Use of these technologies is imperative in today’s stamping environments. They are a critical element of any stamping safety program and greatly enhance safety outcomes. But, be very wary of allowing them to be used as crutches or substitutes for good judgment and attention.
Your safety culture informs the effective use of sensing devices. Without a strong safety culture to reinforce, stage, and monitor safety technology, the tech is just tech. While essential, they depend on the diligence, training, and mindset of people. The sensors must be maintained, checked, verified, used, watched, and reported on. The culture and technology work together and rely on each other to enhance safety.
Standardized Controls. Safety is enhanced by reducing confusion if everyone knows how to operate every machine. One effective way to do this is standardizing control panels on all stamping presses. When machine controls are uniform throughout the plant, safety improves by reducing confusion.
You may need to build your own control panels (including panel layout and wiring) so that all machines on the floor operate in the same way. This operational uniformity eliminates one risk area (operational differences from machine to machine). That’s a great example of safety technology meeting safety culture.
4. Allow Safety to Empower Growth and Success
It’s imperative that growth doesn’t imperil safety. In fact, it should do the reverse.
A safety culture lowers costs; improves productivity, satisfaction, and recruiting; is OSHA-compliant; and minimizes downtime and interruptions. A high growth rate accentuates the need for and importance of the safety culture to enable and accommodate high growth-related changes, disruptions, and additions. A good safety culture can make growth-related transitions much smoother.

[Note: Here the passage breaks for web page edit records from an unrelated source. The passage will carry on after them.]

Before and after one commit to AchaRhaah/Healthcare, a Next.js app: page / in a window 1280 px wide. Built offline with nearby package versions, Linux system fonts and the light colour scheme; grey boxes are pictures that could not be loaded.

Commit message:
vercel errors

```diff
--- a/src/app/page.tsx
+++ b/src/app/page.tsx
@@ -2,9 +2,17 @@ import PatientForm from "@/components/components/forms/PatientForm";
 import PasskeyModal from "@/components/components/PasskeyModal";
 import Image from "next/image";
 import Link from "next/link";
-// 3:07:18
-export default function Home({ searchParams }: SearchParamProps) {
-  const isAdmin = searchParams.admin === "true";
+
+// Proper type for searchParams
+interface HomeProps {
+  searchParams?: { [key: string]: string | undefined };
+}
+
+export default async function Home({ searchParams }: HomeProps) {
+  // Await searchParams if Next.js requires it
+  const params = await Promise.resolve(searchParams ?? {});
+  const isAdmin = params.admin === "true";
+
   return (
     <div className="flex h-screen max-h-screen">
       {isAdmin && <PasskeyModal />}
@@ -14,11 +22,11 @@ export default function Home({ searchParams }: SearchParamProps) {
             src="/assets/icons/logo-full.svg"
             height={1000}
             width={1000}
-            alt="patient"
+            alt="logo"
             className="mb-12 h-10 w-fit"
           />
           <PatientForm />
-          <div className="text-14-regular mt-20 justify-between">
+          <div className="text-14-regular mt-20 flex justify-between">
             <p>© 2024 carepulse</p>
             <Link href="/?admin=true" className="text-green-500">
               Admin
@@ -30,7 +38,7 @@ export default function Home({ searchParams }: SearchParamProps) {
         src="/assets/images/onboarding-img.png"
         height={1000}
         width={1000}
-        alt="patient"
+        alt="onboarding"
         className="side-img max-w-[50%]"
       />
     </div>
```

Maintaining a strong safety record during a growth period is one measure of how well a safety program works.
A great safety program and culture positively affect every aspect of your business—growth, customer satisfaction, and service capabilities—and attracts great customers and employees into the fold.
5. Make Safety Purposeful
Finally, why should you be obsessed and deliberate about safety? Because it’s the right thing to do on many levels. This is the human side of safety programs that makes them work.
A safety culture enhances your employees’ lives and prevents their lives from being ruined. A safety culture saves lives.
A safe work environment enhances productivity and work ethic because people feel safe. Knowing they’re safe—and that the company has designed every job to be as safe as it can be—allows them to have confidence in their work and to trust management. Working relationships are strengthened. Employees are happy and satisfied in their jobs. This makes your whole company better.